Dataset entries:

· · · ·

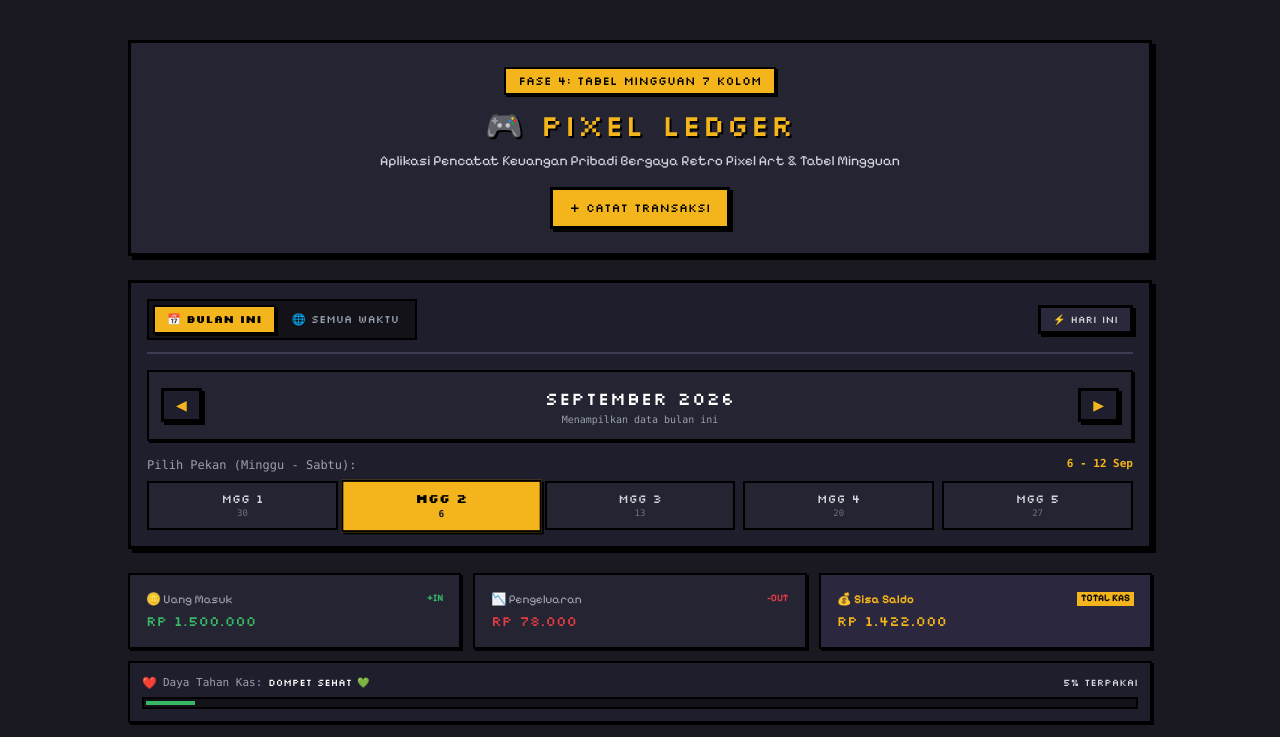
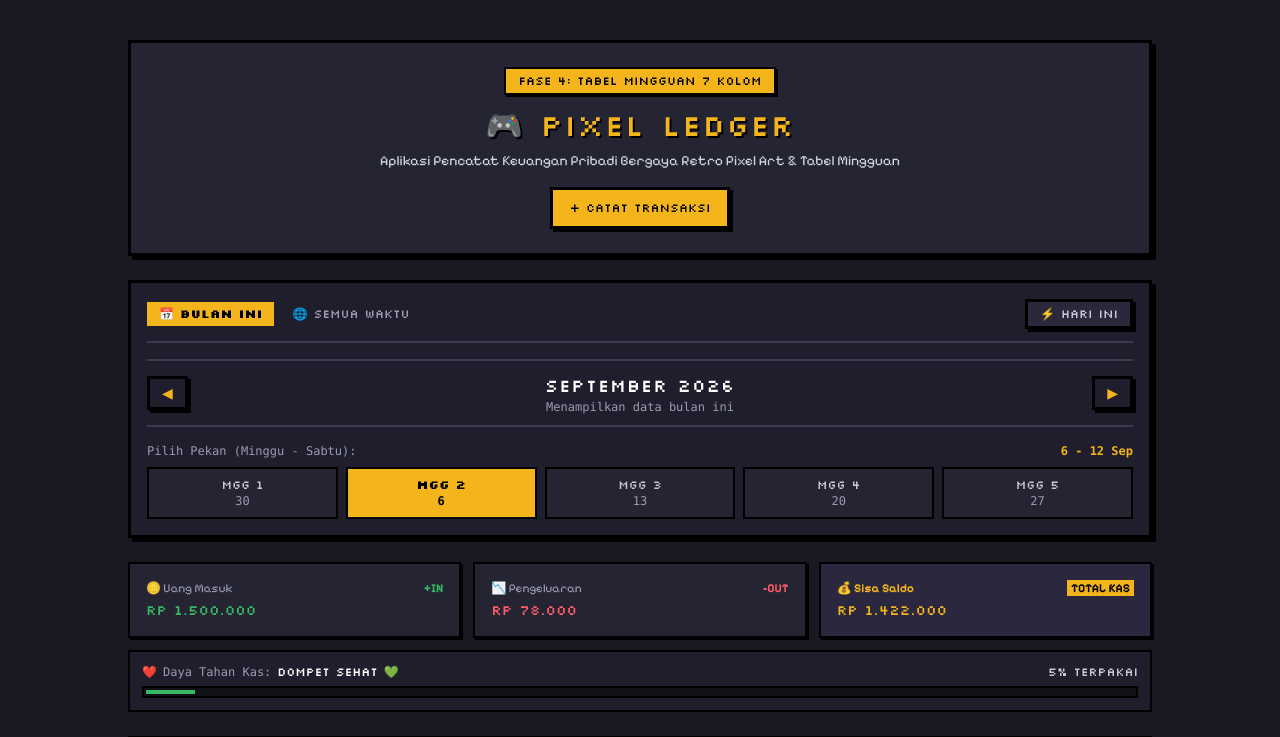
Before and after one commit to raintyaa/pixel-finance-tracker, a React (Vite) app: page / in a window 1280 px wide. Shown: the top 737 px of the page. Built offline with nearby package versions, Linux system fonts and the light colour scheme.

Commit message:
style: refine color contrast, typography scale, and simplify period navigation layout

```diff
--- a/src/components/BalanceCards.tsx
+++ b/src/components/BalanceCards.tsx
@@ -25,7 +25,7 @@ export default function BalanceCards({
 
   if (expensePercentage >= 80) {
     statusText = 'STATUS KRITIS! 🚨'
-    barColor = 'bg-[#e43b44]' // Merah
+    barColor = 'bg-[#ff5c67]' // Merah coral terang (kontras WCAG AA)
   } else if (expensePercentage >= 50) {
     statusText = 'MULAI MENIPIS ⚠️'
     barColor = 'bg-[#f4b41b]' // Kuning
@@ -38,9 +38,9 @@ export default function BalanceCards({
 
         {/* Card 1: Total Uang Masuk */}
         <div className="pixel-box-sm bg-[#252433] p-4 flex flex-col justify-between">
-          <div className="text-xs text-gray-400 mb-1 flex items-center justify-between">
+          <div className="text-xs text-[#9c9bb0] mb-1 flex items-center justify-between">
             <span>🪙 Uang Masuk</span>
-            <span className="text-[10px] text-[#38b764] font-bold">+IN</span>
+            <span className="text-xs text-[#38b764] font-bold">+IN</span>
           </div>
           <div className="font-['Silkscreen'] text-sm text-[#38b764]">
             {formatRupiah(totalIncome)}
@@ -49,20 +49,20 @@ export default function BalanceCards({
 
         {/* Card 2: Total Pengeluaran */}
         <div className="pixel-box-sm bg-[#252433] p-4 flex flex-col justify-between">
-          <div className="text-xs text-gray-400 mb-1 flex items-center justify-between">
+          <div className="text-xs text-[#9c9bb0] mb-1 flex items-center justify-between">
             <span>📉 Pengeluaran</span>
-            <span className="text-[10px] text-[#e43b44] font-bold">-OUT</span>
+            <span className="text-xs text-[#ff5c67] font-bold">-OUT</span>
           </div>
-          <div className="font-['Silkscreen'] text-sm text-[#e43b44]">
+          <div className="font-['Silkscreen'] text-sm text-[#ff5c67]">
             {formatRupiah(totalExpense)}
           </div>
         </div>
 
         {/* Card 3: Sisa Saldo Dompet Riil (FIX Seluruh Riwayat) */}
-        <div className="pixel-box-sm bg-[#2a273f] border-[#f4b41b] p-4 flex flex-col justify-between">
-          <div className="text-xs text-gray-300 mb-1 flex items-center justify-between">
+        <div className="pixel-box-sm bg-[#2a273f] p-4 flex flex-col justify-between">
+          <div className="text-xs text-[#c8c7d8] mb-1 flex items-center justify-between">
             <span className="text-[#f4b41b] font-bold">💰 Sisa Saldo</span>
-            <span className="text-[10px] bg-[#f4b41b] text-black px-1 font-bold">TOTAL KAS</span>
+            <span className="text-xs bg-[#f4b41b] text-black px-1 font-bold">TOTAL KAS</span>
           </div>
           <div className="font-['Silkscreen'] text-sm text-[#f4b41b]">
             {formatRupiah(realBalance)}
@@ -71,15 +71,15 @@ export default function BalanceCards({
       </div>
 
       {/* Indikator RPG Health Bar Keuangan */}
-      <div className="pixel-box-sm bg-[#1f1e2c] p-3 flex flex-col gap-1.5">
+      <div className="bg-[#1f1e2c] border-2 border-black p-3 flex flex-col gap-1.5">
         <div className="flex items-center justify-between text-xs">
-          <span className="text-gray-400 flex items-center gap-1.5">
-            ❤️ <span className="font-mono text-[11px]">Daya Tahan Kas:</span>
-            <span className="font-['Silkscreen'] text-[10px] text-white">
+          <span className="text-[#9c9bb0] flex items-center gap-1.5">
+            ❤️ <span className="font-mono text-xs">Daya Tahan Kas:</span>
+            <span className="font-['Silkscreen'] text-xs text-white">
               {statusText}
             </span>
           </span>
-          <span className="font-['Silkscreen'] text-[10px] text-gray-300">
+          <span className="font-['Silkscreen'] text-xs text-[#c8c7d8]">
             {expensePercentage}% TERPAKAI
           </span>
         </div>
--- a/src/components/PeriodNavigator.tsx
+++ b/src/components/PeriodNavigator.tsx
@@ -36,13 +36,13 @@ export default function PeriodNavigator({
             <div className="flex flex-col sm:flex-row items-center justify-between gap-3 border-b-2 border-[#3d3b52] pb-3">
 
                 {/* Toggle Mode Saldo (Bulan Ini vs Semua Waktu) */}
-                <div className="flex items-center gap-1 bg-[#131219] p-1 border-2 border-black">
+                <div className="flex items-center gap-1.5">
                     <button
                         type="button"
                         onClick={() => onToggleViewScope('month')}
-                        className={`px-3 py-1 text-[11px] font-['Silkscreen'] transition-all cursor-pointer ${viewScope === 'month'
-                            ? 'bg-[#f4b41b] text-black font-bold pixel-box-sm'
-                            : 'text-gray-400 hover:text-white'
+                        className={`px-3 py-1 text-xs font-['Silkscreen'] transition-all cursor-pointer ${viewScope === 'month'
+                            ? 'bg-[#f4b41b] text-black font-bold'
+                            : 'text-[#9c9bb0] hover:text-white'
                             }`}
                     >
                         📅 BULAN INI
@@ -50,9 +50,9 @@ export default function PeriodNavigator({
                     <button
                         type="button"
                         onClick={() => onToggleViewScope('all')}
-                        className={`px-3 py-1 text-[11px] font-['Silkscreen'] transition-all cursor-pointer ${viewScope === 'all'
-                            ? 'bg-[#f4b41b] text-black font-bold pixel-box-sm'
-                            : 'text-gray-400 hover:text-white'
+                        className={`px-3 py-1 text-xs font-['Silkscreen'] transition-all cursor-pointer ${viewScope === 'all'
+                            ? 'bg-[#f4b41b] text-black font-bold'
+                            : 'text-[#9c9bb0] hover:text-white'
                             }`}
                     >
                         🌐 SEMUA WAKTU
@@ -62,13 +62,13 @@ export default function PeriodNavigator({
                 <button
                     type="button"
                     onClick={onResetToday}
-                    className="pixel-button bg-[#2a293b] hover:bg-[#38374d] text-gray-300 hover:text-white px-3 py-1 text-[10px] font-['Silkscreen'] cursor-pointer"
+                    className="pixel-button bg-[#2a293b] hover:bg-[#38374d] text-[#c8c7d8] hover:text-white px-3 py-1 text-xs font-['Silkscreen'] cursor-pointer"
                 >
                     ⚡ HARI INI
                 </button>
             </div>
             {/* 2. Baris Tengah: Navigator Bulan & Tahun */}
-            <div className="flex items-center justify-between bg-[#252433] pixel-box-sm p-3">
+            <div className="border-y-2 border-[#3d3b52] py-2.5 flex items-center justify-between">
                 <button
                     type="button"
                     onClick={onPrevMonth}
@@ -81,7 +81,7 @@ export default function PeriodNavigator({
                     <div className="font-['Silkscreen'] text-base md:text-lg text-white tracking-wider">
                         {MONTH_NAMES[currentMonth - 1]} {currentYear}
                     </div>
-                    <div className="text-[10px] text-gray-400 font-mono">
+                    <div className="text-xs text-[#9c9bb0] font-mono">
                         {viewScope === 'month' ? 'Menampilkan data bulan ini' : 'Ringkasan saldo: Semua Riwayat'}
                     </div>
                 </div>
@@ -96,10 +96,10 @@ export default function PeriodNavigator({
             </div>
             {/* 3. Baris Bawah: Tab Pemilihan Minggu (Mgg 1, Mgg 2, dst.) */}
             <div className="flex flex-col gap-2">
-                <div className="text-xs text-gray-400 font-mono flex items-center justify-between">
+                <div className="text-xs text-[#9c9bb0] font-mono flex items-center justify-between">
                     <span>Pilih Pekan (Minggu - Sabtu):</span>
                     {activeWeekInfo && (
-                        <span className="text-[#f4b41b] font-bold text-[11px]">
+                        <span className="text-[#f4b41b] font-bold text-xs">
                             {activeWeekInfo.label}
                         </span>
                     )}
@@ -112,15 +112,15 @@ export default function PeriodNavigator({
                                 key={w.weekNumber}
                                 type="button"
                                 onClick={() => onSelectWeek(w.weekNumber)}
-                                className={`py-2 px-1 text-center transition-all cursor-pointer flex flex-col items-center justify-center ${isActive
-                                    ? 'bg-[#f4b41b] text-black font-bold pixel-box-sm scale-105'
-                                    : 'bg-[#252433] hover:bg-[#2e2d3f] text-gray-300 border-2 border-black'
+                                className={`py-2 px-1 text-center transition-all cursor-pointer flex flex-col items-center justify-center border-2 border-black ${isActive
+                                    ? 'bg-[#f4b41b] text-black font-bold'
+                                    : 'bg-[#252433] hover:bg-[#2e2d3f] text-[#c8c7d8]'
                                     }`}
                             >
-                                <span className="font-['Silkscreen'] text-[10px] sm:text-xs">
+                                <span className="font-['Silkscreen'] text-xs">
                                     MGG {w.weekNumber}
                                 </span>
-                                <span className={`text-[9px] font-mono truncate max-w-full ${isActive ? 'text-gray-900 font-semibold' : 'text-gray-500'}`}>
+                                <span className={`text-xs font-mono truncate max-w-full ${isActive ? 'text-black font-semibold' : 'text-[#9c9bb0]'}`}>
                                     {w.label.split(' ')[0]}
                                 </span>
                             </button>
```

· · · ·

→ **What the task requires**
Among the lines of the data above, count those holding "statusText" and state only the number.

→ **Answer space**
3